On March 29, 2019, the Improved Workforce Opportunity Wage Act (IWOWA) and the Paid Medical Leave Act (PMLA) take effect. These laws are the result of two citizen-led 2018 ballot initiatives – one raising the state's minimum wage and tying future increases to inflation; and the other requiring employers to provide employees with paid sick leave up to 72 hours per year. These were adopted by the legislature under Article 2, Section 9 of the Michigan Constitution and, thus, became law without the Governor's signature. Subsequently, the legislature amended both near the end of the 2018 legislative session, scaling back the rate at which the minimum wage would increase over time and limiting mandatory paid sick leave. Governor Rick Snyder signed both amendments into law.

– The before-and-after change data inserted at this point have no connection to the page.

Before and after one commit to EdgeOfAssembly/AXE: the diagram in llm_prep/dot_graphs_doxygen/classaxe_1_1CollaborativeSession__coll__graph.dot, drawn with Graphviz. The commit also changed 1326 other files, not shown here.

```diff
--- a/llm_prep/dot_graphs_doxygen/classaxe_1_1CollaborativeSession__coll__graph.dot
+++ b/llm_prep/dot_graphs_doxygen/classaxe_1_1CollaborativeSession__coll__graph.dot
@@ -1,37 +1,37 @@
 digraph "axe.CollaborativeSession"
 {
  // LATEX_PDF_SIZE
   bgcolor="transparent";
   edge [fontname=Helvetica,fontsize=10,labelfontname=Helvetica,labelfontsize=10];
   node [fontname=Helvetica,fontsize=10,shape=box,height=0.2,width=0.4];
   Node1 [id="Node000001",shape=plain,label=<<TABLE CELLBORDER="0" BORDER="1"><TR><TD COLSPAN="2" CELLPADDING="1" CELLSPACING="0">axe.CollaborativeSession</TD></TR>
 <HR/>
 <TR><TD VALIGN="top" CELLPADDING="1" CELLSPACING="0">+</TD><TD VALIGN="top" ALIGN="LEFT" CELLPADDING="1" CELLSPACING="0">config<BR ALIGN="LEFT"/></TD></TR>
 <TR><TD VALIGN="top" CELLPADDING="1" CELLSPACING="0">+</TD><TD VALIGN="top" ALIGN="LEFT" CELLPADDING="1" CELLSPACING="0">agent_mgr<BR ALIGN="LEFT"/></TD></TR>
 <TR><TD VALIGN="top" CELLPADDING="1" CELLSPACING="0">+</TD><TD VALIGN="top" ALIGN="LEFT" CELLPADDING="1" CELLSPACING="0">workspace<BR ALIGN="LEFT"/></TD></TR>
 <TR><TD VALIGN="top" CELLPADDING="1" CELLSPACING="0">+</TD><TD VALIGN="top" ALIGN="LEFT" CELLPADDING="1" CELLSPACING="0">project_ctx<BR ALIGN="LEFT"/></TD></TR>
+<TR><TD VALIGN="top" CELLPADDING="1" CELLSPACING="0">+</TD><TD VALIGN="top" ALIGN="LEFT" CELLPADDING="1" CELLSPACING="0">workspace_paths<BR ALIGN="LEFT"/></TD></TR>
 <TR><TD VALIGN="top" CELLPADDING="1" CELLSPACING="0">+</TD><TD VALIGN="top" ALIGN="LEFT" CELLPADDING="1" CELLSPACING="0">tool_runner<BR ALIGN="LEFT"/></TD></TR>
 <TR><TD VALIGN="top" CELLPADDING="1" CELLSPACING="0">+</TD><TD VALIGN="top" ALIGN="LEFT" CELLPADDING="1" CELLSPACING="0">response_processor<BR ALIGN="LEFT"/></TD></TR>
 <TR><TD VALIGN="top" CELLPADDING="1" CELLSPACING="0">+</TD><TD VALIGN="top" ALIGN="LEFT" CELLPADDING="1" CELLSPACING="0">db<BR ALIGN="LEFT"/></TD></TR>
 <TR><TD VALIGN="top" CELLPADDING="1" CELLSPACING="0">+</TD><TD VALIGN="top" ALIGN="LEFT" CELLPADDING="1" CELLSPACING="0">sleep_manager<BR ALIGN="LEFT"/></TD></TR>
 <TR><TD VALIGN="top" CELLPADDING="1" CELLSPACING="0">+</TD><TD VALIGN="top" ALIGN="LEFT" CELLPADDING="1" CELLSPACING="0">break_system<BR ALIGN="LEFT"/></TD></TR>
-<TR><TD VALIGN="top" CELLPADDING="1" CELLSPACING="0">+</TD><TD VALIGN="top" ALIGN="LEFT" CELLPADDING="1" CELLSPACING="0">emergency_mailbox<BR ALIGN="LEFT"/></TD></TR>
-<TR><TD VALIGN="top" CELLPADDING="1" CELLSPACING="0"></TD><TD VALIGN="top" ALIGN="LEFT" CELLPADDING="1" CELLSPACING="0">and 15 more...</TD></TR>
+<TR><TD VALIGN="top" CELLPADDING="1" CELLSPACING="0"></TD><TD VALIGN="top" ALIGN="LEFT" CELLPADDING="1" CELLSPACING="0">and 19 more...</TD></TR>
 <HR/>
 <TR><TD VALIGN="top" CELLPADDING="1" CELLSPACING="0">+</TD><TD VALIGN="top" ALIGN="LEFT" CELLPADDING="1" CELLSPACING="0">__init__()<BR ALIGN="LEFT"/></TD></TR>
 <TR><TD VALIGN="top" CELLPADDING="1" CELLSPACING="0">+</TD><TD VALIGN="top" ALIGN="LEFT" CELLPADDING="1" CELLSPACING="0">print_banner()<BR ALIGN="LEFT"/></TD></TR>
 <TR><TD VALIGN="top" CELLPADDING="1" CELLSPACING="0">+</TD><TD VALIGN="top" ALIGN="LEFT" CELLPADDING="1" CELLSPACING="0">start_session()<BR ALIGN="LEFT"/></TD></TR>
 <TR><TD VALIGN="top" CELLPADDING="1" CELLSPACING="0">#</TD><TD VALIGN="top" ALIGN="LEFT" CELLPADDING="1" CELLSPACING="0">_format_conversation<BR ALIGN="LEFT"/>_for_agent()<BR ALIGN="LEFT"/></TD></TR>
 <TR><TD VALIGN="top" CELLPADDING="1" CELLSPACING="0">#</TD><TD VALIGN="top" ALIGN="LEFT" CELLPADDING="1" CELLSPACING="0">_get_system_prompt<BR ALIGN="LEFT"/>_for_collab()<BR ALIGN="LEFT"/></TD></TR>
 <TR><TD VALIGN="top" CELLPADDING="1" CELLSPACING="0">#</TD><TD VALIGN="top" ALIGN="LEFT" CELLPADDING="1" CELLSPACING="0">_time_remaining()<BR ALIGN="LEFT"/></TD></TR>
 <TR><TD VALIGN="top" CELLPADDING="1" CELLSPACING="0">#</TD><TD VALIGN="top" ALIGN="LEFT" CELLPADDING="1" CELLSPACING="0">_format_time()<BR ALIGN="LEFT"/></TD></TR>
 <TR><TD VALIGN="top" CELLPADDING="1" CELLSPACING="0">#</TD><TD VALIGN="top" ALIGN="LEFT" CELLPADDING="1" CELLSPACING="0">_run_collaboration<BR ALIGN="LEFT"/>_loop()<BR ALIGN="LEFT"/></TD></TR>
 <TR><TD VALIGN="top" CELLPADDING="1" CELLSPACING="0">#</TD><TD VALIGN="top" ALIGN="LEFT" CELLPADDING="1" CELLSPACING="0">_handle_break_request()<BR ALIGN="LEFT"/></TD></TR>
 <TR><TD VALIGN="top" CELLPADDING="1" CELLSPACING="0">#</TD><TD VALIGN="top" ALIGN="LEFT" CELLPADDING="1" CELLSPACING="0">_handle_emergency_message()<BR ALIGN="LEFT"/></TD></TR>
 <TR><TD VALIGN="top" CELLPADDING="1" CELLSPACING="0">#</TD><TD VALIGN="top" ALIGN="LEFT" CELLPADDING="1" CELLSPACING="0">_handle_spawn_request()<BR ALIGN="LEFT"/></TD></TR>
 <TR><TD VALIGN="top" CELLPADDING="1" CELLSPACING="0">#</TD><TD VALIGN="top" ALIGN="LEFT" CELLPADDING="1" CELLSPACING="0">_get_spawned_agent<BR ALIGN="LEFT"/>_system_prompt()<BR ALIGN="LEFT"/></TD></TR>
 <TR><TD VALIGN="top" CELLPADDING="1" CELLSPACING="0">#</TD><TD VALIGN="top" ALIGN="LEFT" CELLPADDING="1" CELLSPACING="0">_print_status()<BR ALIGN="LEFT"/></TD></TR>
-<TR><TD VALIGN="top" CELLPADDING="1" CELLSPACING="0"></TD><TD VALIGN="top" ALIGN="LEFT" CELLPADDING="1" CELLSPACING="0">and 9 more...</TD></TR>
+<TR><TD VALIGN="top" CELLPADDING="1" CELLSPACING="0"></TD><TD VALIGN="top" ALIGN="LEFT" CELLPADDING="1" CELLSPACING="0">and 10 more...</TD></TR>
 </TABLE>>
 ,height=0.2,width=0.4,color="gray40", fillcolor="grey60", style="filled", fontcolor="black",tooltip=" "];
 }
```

On February 20, 2019, both houses of the legislature adopted resolutions seeking an advisory opinion from the Michigan Supreme Court about whether the 2018 amendments to the two statutes were constitutional. Specifically, some have questioned whether the Michigan Constitution permits the legislature to adopt a citizen-initiated law and then amend it within the same legislative session by a simple majority vote.
As of March 29, 2019, the Supreme Court has not yet decided whether it will issue an advisory opinion. It is not required to do so. If the Supreme Court were to accept the invitation to issue an advisory opinion, the outcome could have significant ramifications.
What does this mean for employers? For now, both laws remain in effect. Thus, the minimum wage for non-tipped employees is $9.45/hour effective March 29, 2019 and covered employers must comply with the PMLA starting on the same date. Miller Canfield will continue to monitor and report on further developments regarding the Court's movements. As always, please feel free to contact your Miller Canfield attorney if you have questions.